▸ **Aim of the exercise**:
Would you repeat every line of the data exactly?

▸ **Provided records**:
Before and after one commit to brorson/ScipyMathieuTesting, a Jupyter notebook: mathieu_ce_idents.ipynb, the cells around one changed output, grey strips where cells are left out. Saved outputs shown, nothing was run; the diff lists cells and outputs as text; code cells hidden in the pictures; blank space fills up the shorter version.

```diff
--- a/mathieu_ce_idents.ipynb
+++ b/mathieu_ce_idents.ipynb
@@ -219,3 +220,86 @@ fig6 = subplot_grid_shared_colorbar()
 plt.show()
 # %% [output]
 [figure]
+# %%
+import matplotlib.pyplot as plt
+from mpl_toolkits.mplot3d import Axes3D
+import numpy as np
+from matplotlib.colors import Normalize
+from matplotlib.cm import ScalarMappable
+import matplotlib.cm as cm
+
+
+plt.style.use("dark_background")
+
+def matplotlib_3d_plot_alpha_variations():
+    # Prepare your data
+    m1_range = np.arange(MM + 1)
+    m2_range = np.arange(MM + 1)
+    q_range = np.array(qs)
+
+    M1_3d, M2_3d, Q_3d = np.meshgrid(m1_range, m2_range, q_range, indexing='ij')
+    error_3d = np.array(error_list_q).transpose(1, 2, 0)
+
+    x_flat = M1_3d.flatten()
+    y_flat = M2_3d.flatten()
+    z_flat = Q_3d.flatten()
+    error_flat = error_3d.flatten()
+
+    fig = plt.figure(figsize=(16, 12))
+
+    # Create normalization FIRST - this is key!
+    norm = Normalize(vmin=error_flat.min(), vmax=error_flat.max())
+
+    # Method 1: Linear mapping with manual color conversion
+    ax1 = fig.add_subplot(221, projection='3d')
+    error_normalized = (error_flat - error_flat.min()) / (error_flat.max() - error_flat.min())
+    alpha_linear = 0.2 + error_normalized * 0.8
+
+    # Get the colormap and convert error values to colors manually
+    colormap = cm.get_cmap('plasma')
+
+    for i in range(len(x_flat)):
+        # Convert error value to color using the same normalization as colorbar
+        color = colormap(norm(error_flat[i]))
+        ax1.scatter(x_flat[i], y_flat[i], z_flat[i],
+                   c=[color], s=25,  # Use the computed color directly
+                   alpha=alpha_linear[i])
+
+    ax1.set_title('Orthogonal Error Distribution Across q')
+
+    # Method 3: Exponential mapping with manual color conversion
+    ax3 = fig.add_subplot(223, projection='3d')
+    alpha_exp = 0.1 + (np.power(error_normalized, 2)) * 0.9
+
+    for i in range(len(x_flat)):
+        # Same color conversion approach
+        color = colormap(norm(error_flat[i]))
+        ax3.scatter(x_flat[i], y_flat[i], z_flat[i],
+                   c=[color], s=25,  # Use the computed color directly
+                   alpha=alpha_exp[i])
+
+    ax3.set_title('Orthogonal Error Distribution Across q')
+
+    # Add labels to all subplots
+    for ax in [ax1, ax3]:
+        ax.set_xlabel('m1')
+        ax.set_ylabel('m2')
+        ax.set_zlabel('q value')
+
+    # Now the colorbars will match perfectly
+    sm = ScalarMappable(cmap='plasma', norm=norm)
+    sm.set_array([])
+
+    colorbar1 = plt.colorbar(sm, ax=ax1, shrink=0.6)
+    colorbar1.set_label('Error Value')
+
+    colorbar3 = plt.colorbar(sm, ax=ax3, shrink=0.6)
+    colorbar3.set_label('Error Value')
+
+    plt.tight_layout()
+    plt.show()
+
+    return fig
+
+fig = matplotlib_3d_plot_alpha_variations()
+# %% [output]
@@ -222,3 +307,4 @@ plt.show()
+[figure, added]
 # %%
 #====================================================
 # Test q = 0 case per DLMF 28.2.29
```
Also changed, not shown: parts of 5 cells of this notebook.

▸ **Written response**:
Before and after one commit to brorson/ScipyMathieuTesting, a Jupyter notebook: mathieu_ce_idents.ipynb, the cells around one changed output, grey strips where cells are left out. Saved outputs shown, nothing was run; the diff lists cells and outputs as text; code cells hidden in the pictures; blank space fills up the shorter version.

```diff
--- a/mathieu_ce_idents.ipynb
+++ b/mathieu_ce_idents.ipynb
@@ -219,3 +220,86 @@ fig6 = subplot_grid_shared_colorbar()
 plt.show()
 # %% [output]
 [figure]
+# %%
+import matplotlib.pyplot as plt
+from mpl_toolkits.mplot3d import Axes3D
+import numpy as np
+from matplotlib.colors import Normalize
+from matplotlib.cm import ScalarMappable
+import matplotlib.cm as cm
+
+
+plt.style.use("dark_background")
+
+def matplotlib_3d_plot_alpha_variations():
+    # Prepare your data
+    m1_range = np.arange(MM + 1)
+    m2_range = np.arange(MM + 1)
+    q_range = np.array(qs)
+
+    M1_3d, M2_3d, Q_3d = np.meshgrid(m1_range, m2_range, q_range, indexing='ij')
+    error_3d = np.array(error_list_q).transpose(1, 2, 0)
+
+    x_flat = M1_3d.flatten()
+    y_flat = M2_3d.flatten()
+    z_flat = Q_3d.flatten()
+    error_flat = error_3d.flatten()
+
+    fig = plt.figure(figsize=(16, 12))
+
+    # Create normalization FIRST - this is key!
+    norm = Normalize(vmin=error_flat.min(), vmax=error_flat.max())
+
+    # Method 1: Linear mapping with manual color conversion
+    ax1 = fig.add_subplot(221, projection='3d')
+    error_normalized = (error_flat - error_flat.min()) / (error_flat.max() - error_flat.min())
+    alpha_linear = 0.2 + error_normalized * 0.8
+
+    # Get the colormap and convert error values to colors manually
+    colormap = cm.get_cmap('plasma')
+
+    for i in range(len(x_flat)):
+        # Convert error value to color using the same normalization as colorbar
+        color = colormap(norm(error_flat[i]))
+        ax1.scatter(x_flat[i], y_flat[i], z_flat[i],
+                   c=[color], s=25,  # Use the computed color directly
+                   alpha=alpha_linear[i])
+
+    ax1.set_title('Orthogonal Error Distribution Across q')
+
+    # Method 3: Exponential mapping with manual color conversion
+    ax3 = fig.add_subplot(223, projection='3d')
+    alpha_exp = 0.1 + (np.power(error_normalized, 2)) * 0.9
+
+    for i in range(len(x_flat)):
+        # Same color conversion approach
+        color = colormap(norm(error_flat[i]))
+        ax3.scatter(x_flat[i], y_flat[i], z_flat[i],
+                   c=[color], s=25,  # Use the computed color directly
+                   alpha=alpha_exp[i])
+
+    ax3.set_title('Orthogonal Error Distribution Across q')
+
+    # Add labels to all subplots
+    for ax in [ax1, ax3]:
+        ax.set_xlabel('m1')
+        ax.set_ylabel('m2')
+        ax.set_zlabel('q value')
+
+    # Now the colorbars will match perfectly
+    sm = ScalarMappable(cmap='plasma', norm=norm)
+    sm.set_array([])
+
+    colorbar1 = plt.colorbar(sm, ax=ax1, shrink=0.6)
+    colorbar1.set_label('Error Value')
+
+    colorbar3 = plt.colorbar(sm, ax=ax3, shrink=0.6)
+    colorbar3.set_label('Error Value')
+
+    plt.tight_layout()
+    plt.show()
+
+    return fig
+
+fig = matplotlib_3d_plot_alpha_variations()
+# %% [output]
@@ -222,3 +307,4 @@ plt.show()
+[figure, added]
 # %%
 #====================================================
 # Test q = 0 case per DLMF 28.2.29
```
Also changed, not shown: parts of 5 cells of this notebook.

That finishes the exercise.